George F. Will is positively beside himself that the crass and tacky Donald Trump has invaded his garden party.
He is an affront to anyone devoted to the project William F. Buckley began six decades ago with the founding in 1955 of the National Review — making conservatism intellectually respectable and politically palatable. Buckley’s legacy is being betrayed by invertebrate conservatives now saying that although Trump “goes too far,” he has “tapped into something,” and therefore. . . .
Therefore what? This stance — if a semi-grovel can be dignified as a stance — is a recipe for deserved disaster.

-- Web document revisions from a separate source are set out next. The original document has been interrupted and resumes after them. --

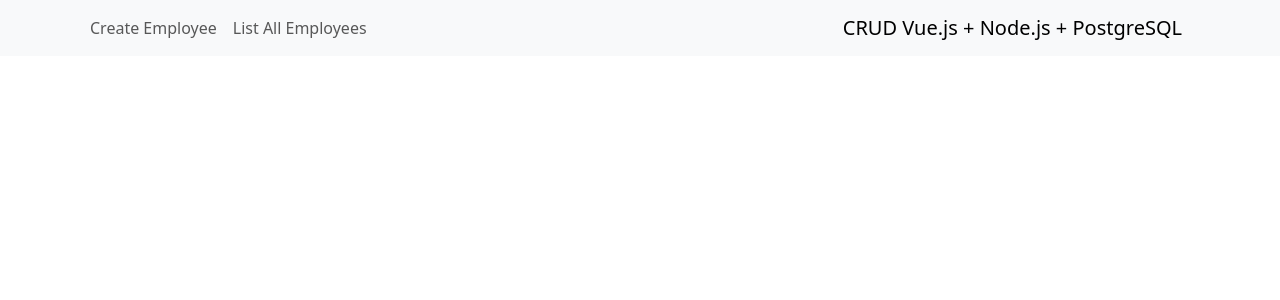
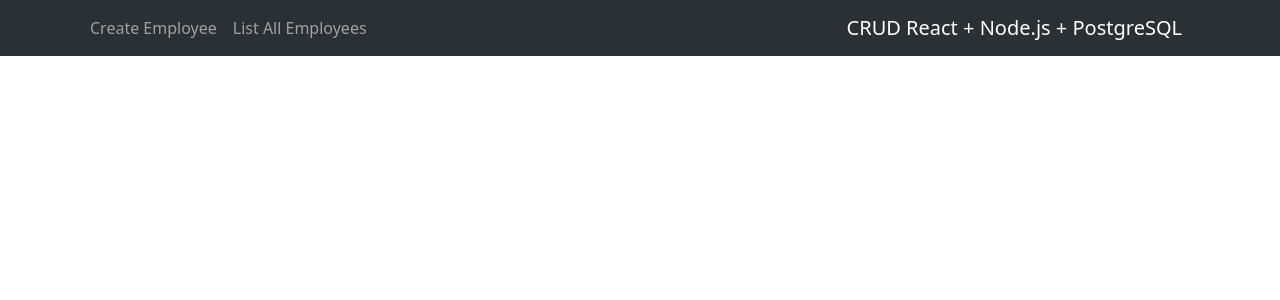
Before and after one commit to gabisinhas/react-postgree, a React (Vite) app: page / in a window 1280 px wide. Shown: the top 300 px of the page. Built offline with nearby package versions, Linux system fonts and the light colour scheme.

Commit message:
new commit.

```diff
--- a/src/App.jsx
+++ b/src/App.jsx
@@ -5,14 +5,14 @@
 function App() {
   return (
     <>
-  <Navbar expand="lg" className="bg-body-tertiary">
+  <Navbar expand="lg" className="bg-body-tertiary"  bg="dark" data-bs-theme="dark">
       <Container>
       <Nav className="me-auto">
-          <Nav.Link to='/'>Create Employee</Nav.Link>
-          <Nav.Link to="/listEmployees">List All Employees</Nav.Link>
+          <Nav.Link href='/createemployee'>Create Employee</Nav.Link>
+          <Nav.Link href="/listEmployees">List All Employees</Nav.Link>
       </Nav>
       <Navbar.Collapse className="justify-content-end">
-          <Navbar.Brand href="#home">CRUD Vue.js + Node.js + PostgreSQL</Navbar.Brand>
+          <Navbar.Brand href="#home">CRUD React + Node.js + PostgreSQL</Navbar.Brand>
       </Navbar.Collapse>
       </Container>
     </Navbar>
```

Conservatives who flinch from forthrightly marginalizing Trump mistakenly fear alienating a substantial Republican cohort. But the assumption that today’s Trumpites are Republicans is unsubstantiated and implausible. Many are no doubt lightly attached to the political process, preferring entertainment to affiliation. They relish their candidate’s vituperation and share his aversion to facts. From what GOP faction might Trumpites come? The establishment? Social conservatives? Unlikely.
Soon the campaign will turn to granular politics, the on-the-ground retail work required by the 1.4 percent of the nation’s population that lives in Iowa and New Hampshire. Try to imagine Trump in an Iowa living room, with a macaroon in one hand and cup of hot chocolate balanced on a knee, observing Midwestern civilities while talking about something other than himself.
So, conservatives today should deal with Trump with the firmness Buckley dealt with the John Birch Society in 1962. The society was an extension of a loony businessman who said Dwight Eisenhower was “a dedicated, conscious agent of the Communist conspiracy.” In a 5,000-word National Review “excoriation” (Buckley’s word), he excommunicated the society from the conservative movement.
The Republican Party of George F. Will and William F. Buckley created the environment that hatched the Southern Strategy and their Confederate flags, the Christian Coalition and their religious bigotry, and the Tea Party with their low-education crowd of dog-whistling racists, all with the smug idea that they could control them and bend them to their will at the voting booth, then blithely dismiss them like the hired help when it came time to run the country.
Mr. Will, you created Donald Trump. You deal with him. And if you can’t well, then, in the words of your nemesis, “Later, losers!”